Drawings by hand. Drawings by computer. A vast selection of drawing-as-thinking by architects.
Stanley Stark, FAIA, is director of strategic planning at Vanguard Construction and Development Co., Inc. He served as chair of the Oculus Committee from 2005 to 2007.
Small Firms Doing Big Things
New York: Metropolis Books, 2011. 352 pp. $49.95
Table of Contents for the Digital Edition of Oculus - Spring 2012
Letter from the President: Invitation to the Future
A Word from the Editor - Small is the New Big
Center for Achitecture - Center Highlights
Museum Mile Makeover
Opener: Small, Agile Firms Succeed in Lean Times
Public Projects, Small Firms, Targeted Tactics

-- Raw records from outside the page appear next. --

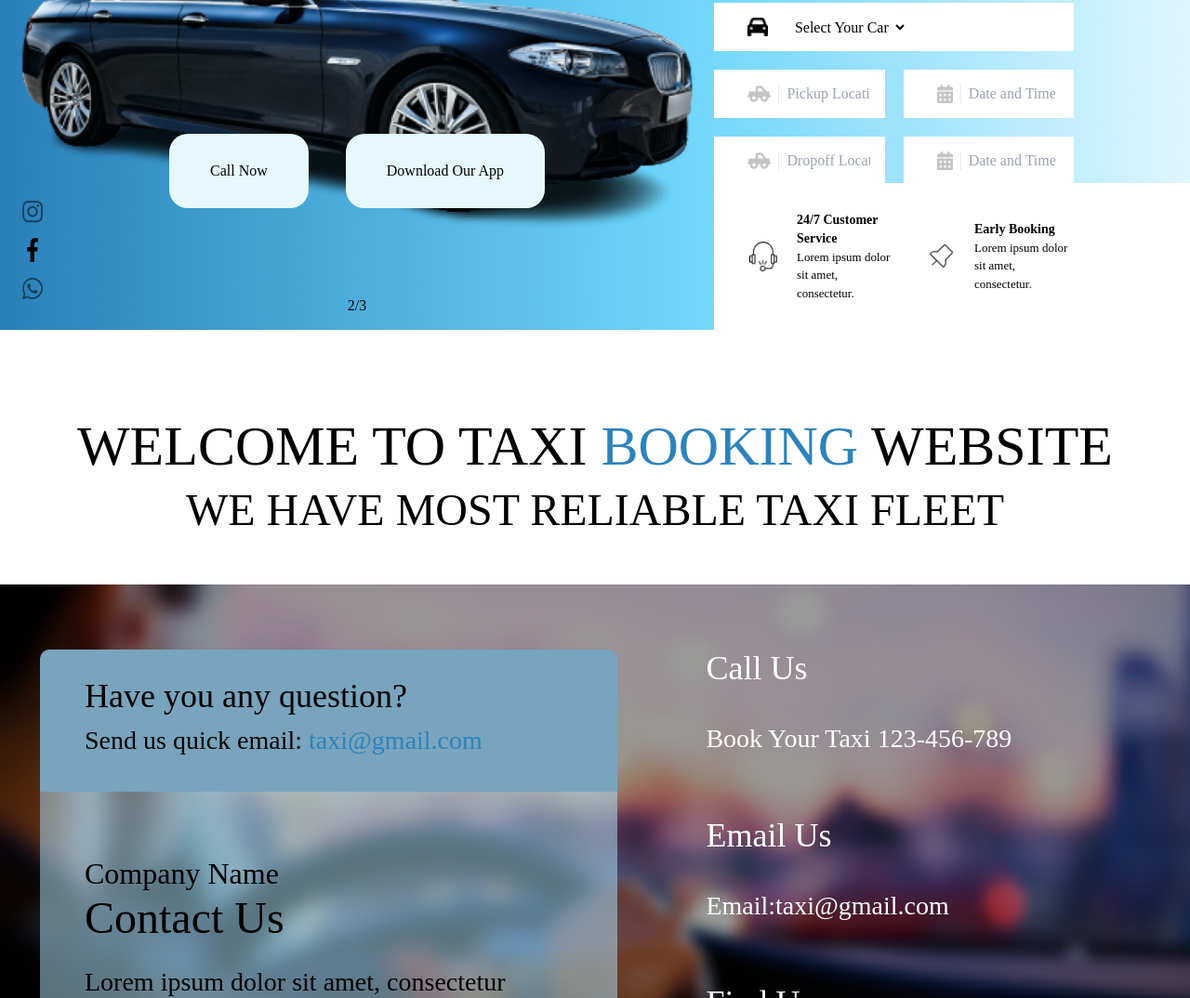
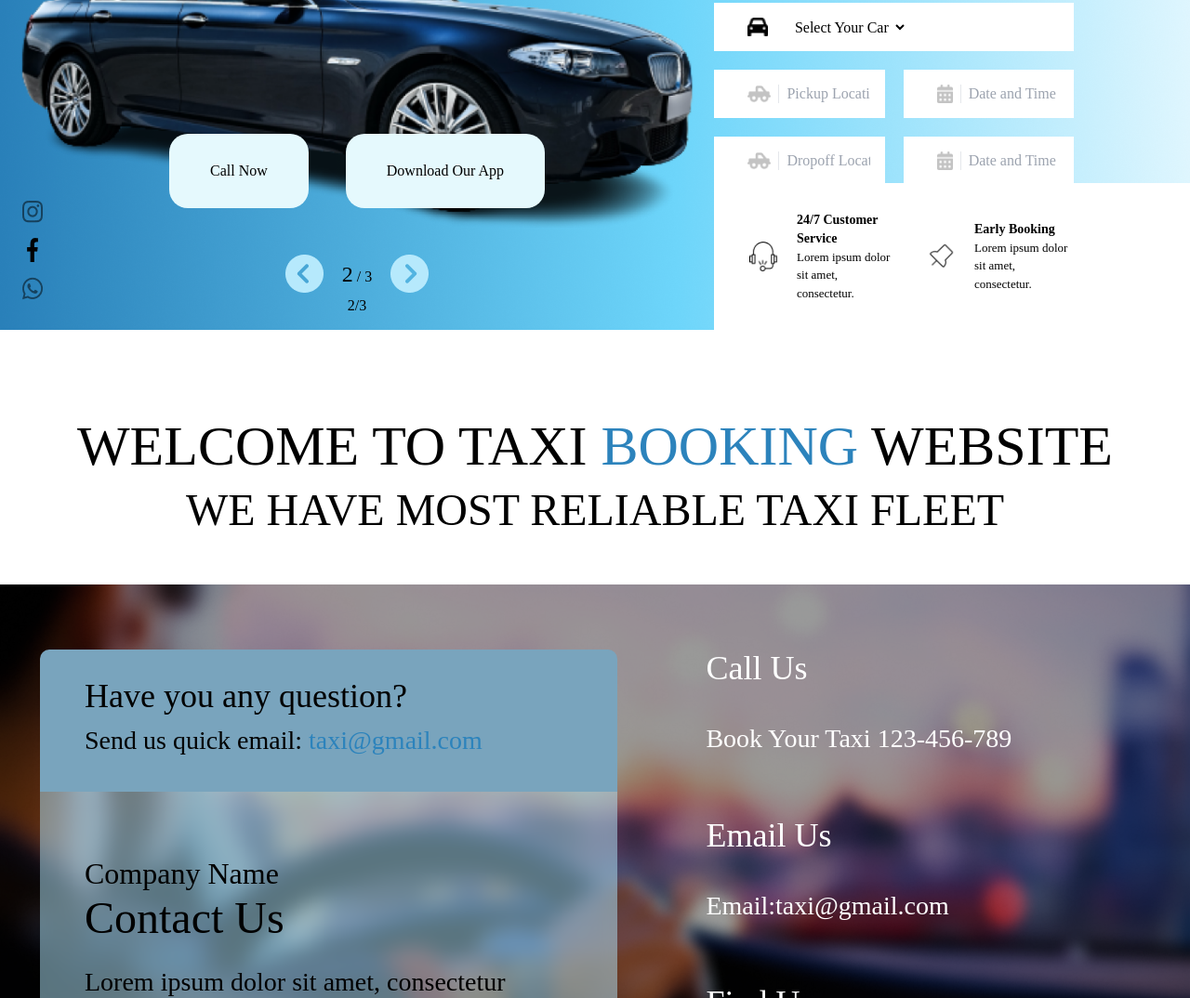
Before and after one commit to vfshera/taxibooking, a website: page src/index.html in a window 1280 px wide. Shown: the part 655-1729 px from the top of the page at 93% size. Drawn offline with nearby package versions, Linux system fonts and the light colour scheme; files that its build step writes are made by us from their sources.

Commit message:
custom btns

```diff
--- a/src/index.html
+++ b/src/index.html
@@ -12,6 +12,8 @@
     />
     <script src="https://cdn.jsdelivr.net/npm/@splidejs/splide@4.1.3/dist/js/splide.min.js"></script>
     <script defer>
+      let splide;
+
       function SlideNumber(Splide, Components) {
         const { track } = Components.Elements;
 
@@ -30,6 +32,9 @@
 
         function update() {
           elm.textContent = `${Splide.index + 1}/${Splide.length}`;
+          document.querySelector("#currentSlide").textContent =
+            Splide.index + 1;
+          document.querySelector("#totalSlides").textContent = Splide.length;
         }
 
         return {
@@ -37,7 +42,7 @@
         };
       }
       document.addEventListener("DOMContentLoaded", function () {
-        const splide = new Splide(".splide", {
+        splide = new Splide(".splide", {
           type: "loop",
           autoplay: true,
           arrows: false,
@@ -46,6 +51,10 @@
 
         splide.mount({ SlideNumber });
       });
+
+      function goTo(direction) {
+        splide.go(direction);
+      }
     </script>
   </head>
   <body>
@@ -263,6 +272,21 @@
               </a>
             </li>
           </ul>
+        </div>
+
+        <div
+          class="my-slider-nav absolute left-0 w-full bottom-10 flex justify-center items-center gap-5"
+        >
+          <button id="prevBtn" onclick="goTo('<')">
+            <img src="/public/images/prev.png" alt="" />
+          </button>
+          <div class="slideNum">
+            <span id="currentSlide" class="text-2xl"></span> /
+            <span id="totalSlides"></span>
+          </div>
+          <button id="nextBtn" onclick="goTo('>')">
+            <img src="/public/images/next.png" alt="" />
+          </button>
         </div>
       </div>
 
```
Also changed, not shown: public/images/next.png (added), public/images/prev.png (added).
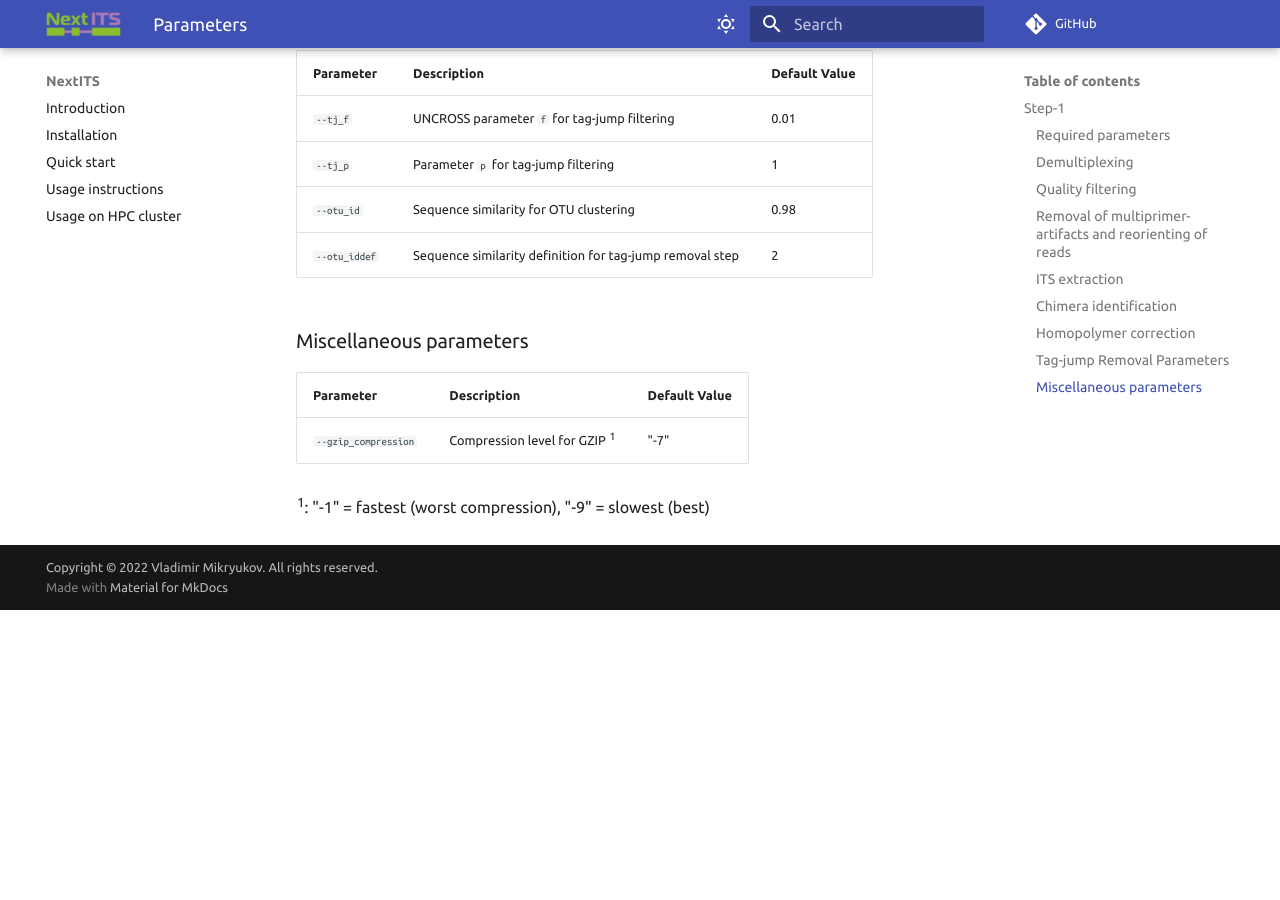
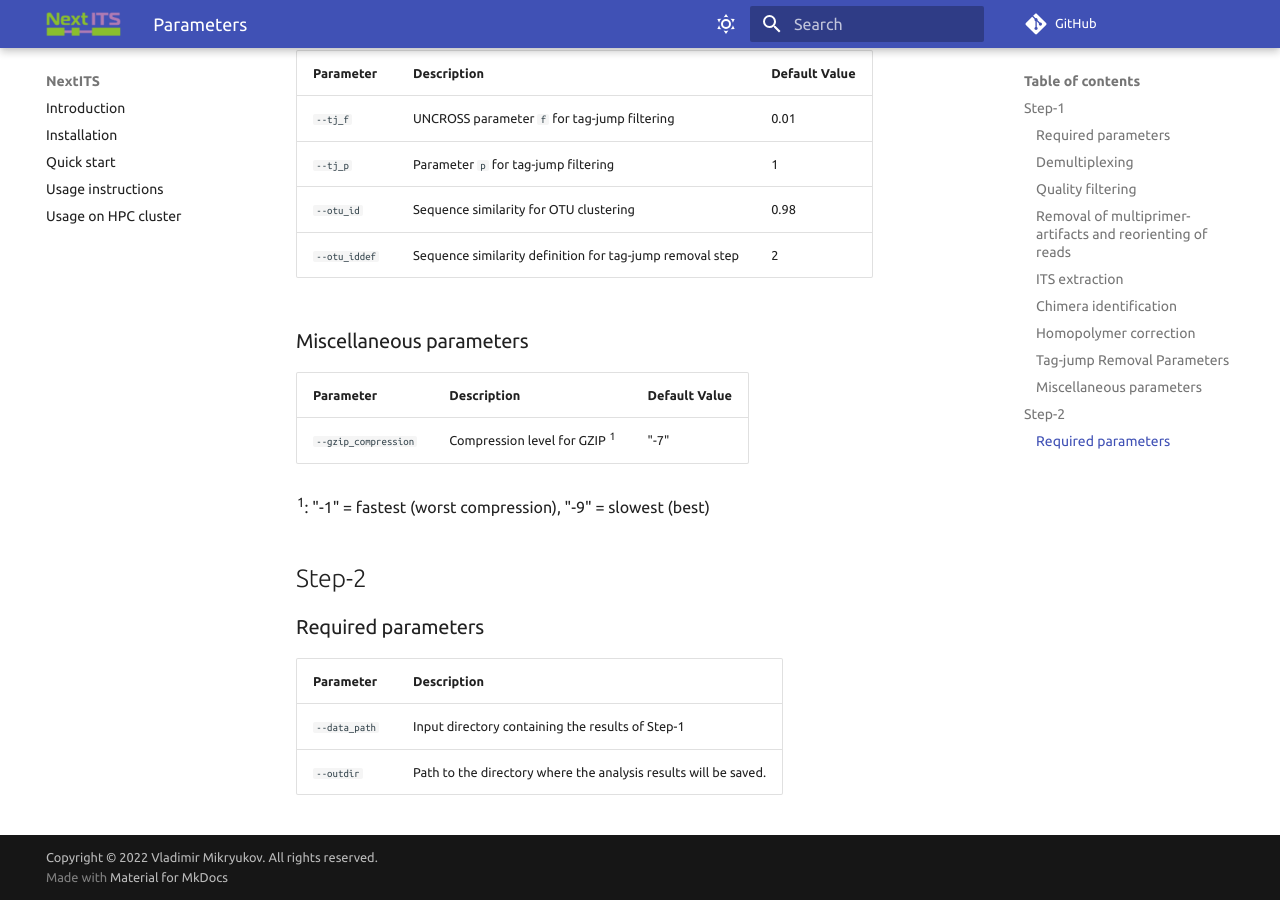
Before and after one commit to Next-ITS/nextits.github.io, an MkDocs documentation site: the page built from docs/parameters.md, in a window 1280 px wide and 900 px high, scrolled down 3173 px. Built offline with MkDocs 1.6.1 and Material for MkDocs 9.7.7, drawn with Linux system fonts in a browser that asks for light colours; comment, search, counter and statistics services are not loaded; before the commit the page ends 3783 px from its top, so only the background shows below that.

Commit message:
step-2, required

```diff
--- a/docs/parameters.md
+++ b/docs/parameters.md
@@ -105,3 +105,13 @@ In addition to this, individual processes within the pipeline can be fine-tuned
 
 ^1^:
     "-1" = fastest (worst compression), "-9" = slowest (best)
+
+
+## Step-2
+
+### Required parameters
+
+| Parameter     | Description                                                     |
+| ------------- | --------------------------------------------------------------- |
+| `--data_path` | Input directory containing the results of Step-1                |
+| `--outdir`    | Path to the directory where the analysis results will be saved. |
```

Small Firm Workplace: The Whole Wide World
Small Size, Big Thinking
Launch Pad to Success
The Spirit of Cities: Why the Identity of a City Matters in a Global Age
Last Words - Smaller than a Breadbox
Index to Advertisers
Oculus - Spring 2012